Your task is to repeat the entries word for word while leaving out the pictures.

Stored data:
☆ ☆ ☆ ☆ ☆ ☆ ☆

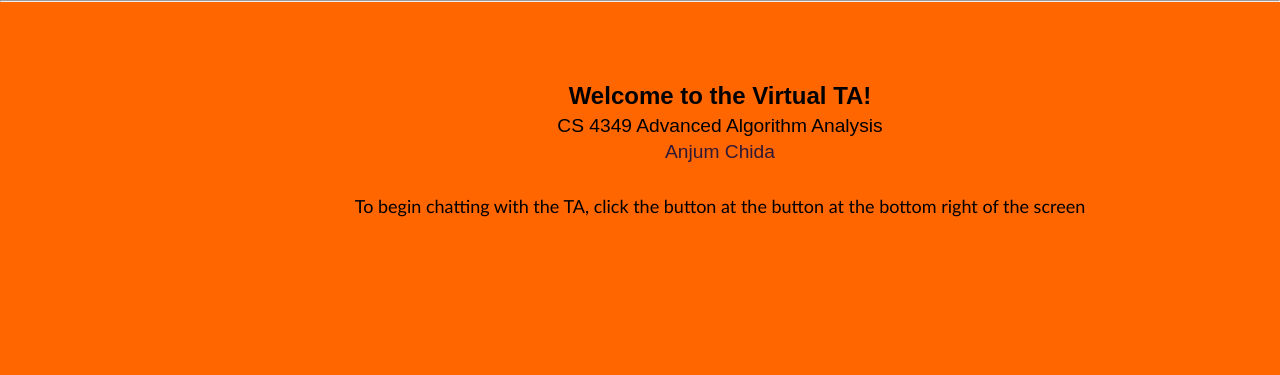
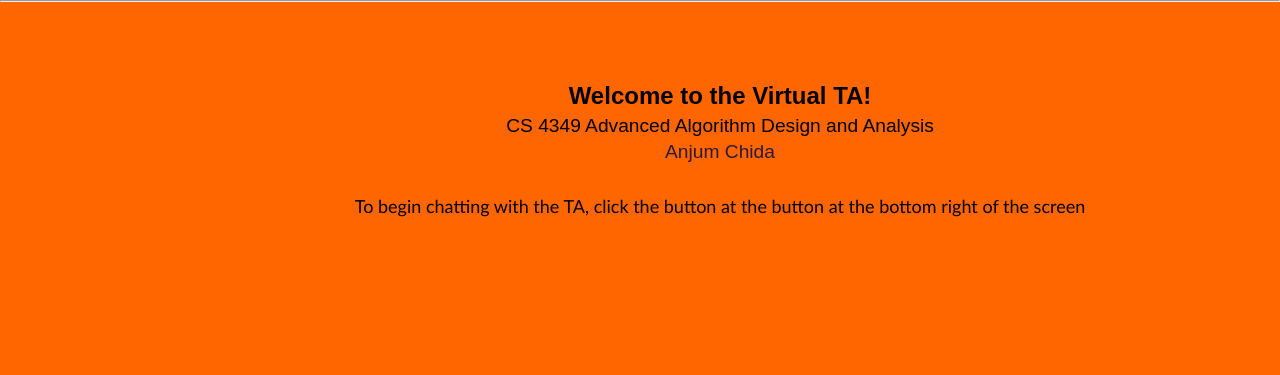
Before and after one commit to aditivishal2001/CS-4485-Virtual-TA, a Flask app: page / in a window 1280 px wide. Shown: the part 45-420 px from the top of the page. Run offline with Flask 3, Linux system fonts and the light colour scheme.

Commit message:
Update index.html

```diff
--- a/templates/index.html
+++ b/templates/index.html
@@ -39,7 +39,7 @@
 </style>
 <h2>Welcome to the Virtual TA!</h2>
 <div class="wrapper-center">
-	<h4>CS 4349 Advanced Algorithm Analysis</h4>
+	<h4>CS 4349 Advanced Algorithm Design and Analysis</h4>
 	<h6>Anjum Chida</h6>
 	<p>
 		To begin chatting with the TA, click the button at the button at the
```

☆ ☆ ☆ ☆ ☆ ☆ ☆

### RESULT OF THIS EXERCISE
Before and after one commit to aditivishal2001/CS-4485-Virtual-TA, a Flask app: page / in a window 1280 px wide. Shown: the part 45-420 px from the top of the page. Run offline with Flask 3, Linux system fonts and the light colour scheme.

Commit message:
Update index.html

```diff
--- a/templates/index.html
+++ b/templates/index.html
@@ -39,7 +39,7 @@
 </style>
 <h2>Welcome to the Virtual TA!</h2>
 <div class="wrapper-center">
-	<h4>CS 4349 Advanced Algorithm Analysis</h4>
+	<h4>CS 4349 Advanced Algorithm Design and Analysis</h4>
 	<h6>Anjum Chida</h6>
 	<p>
 		To begin chatting with the TA, click the button at the button at the
```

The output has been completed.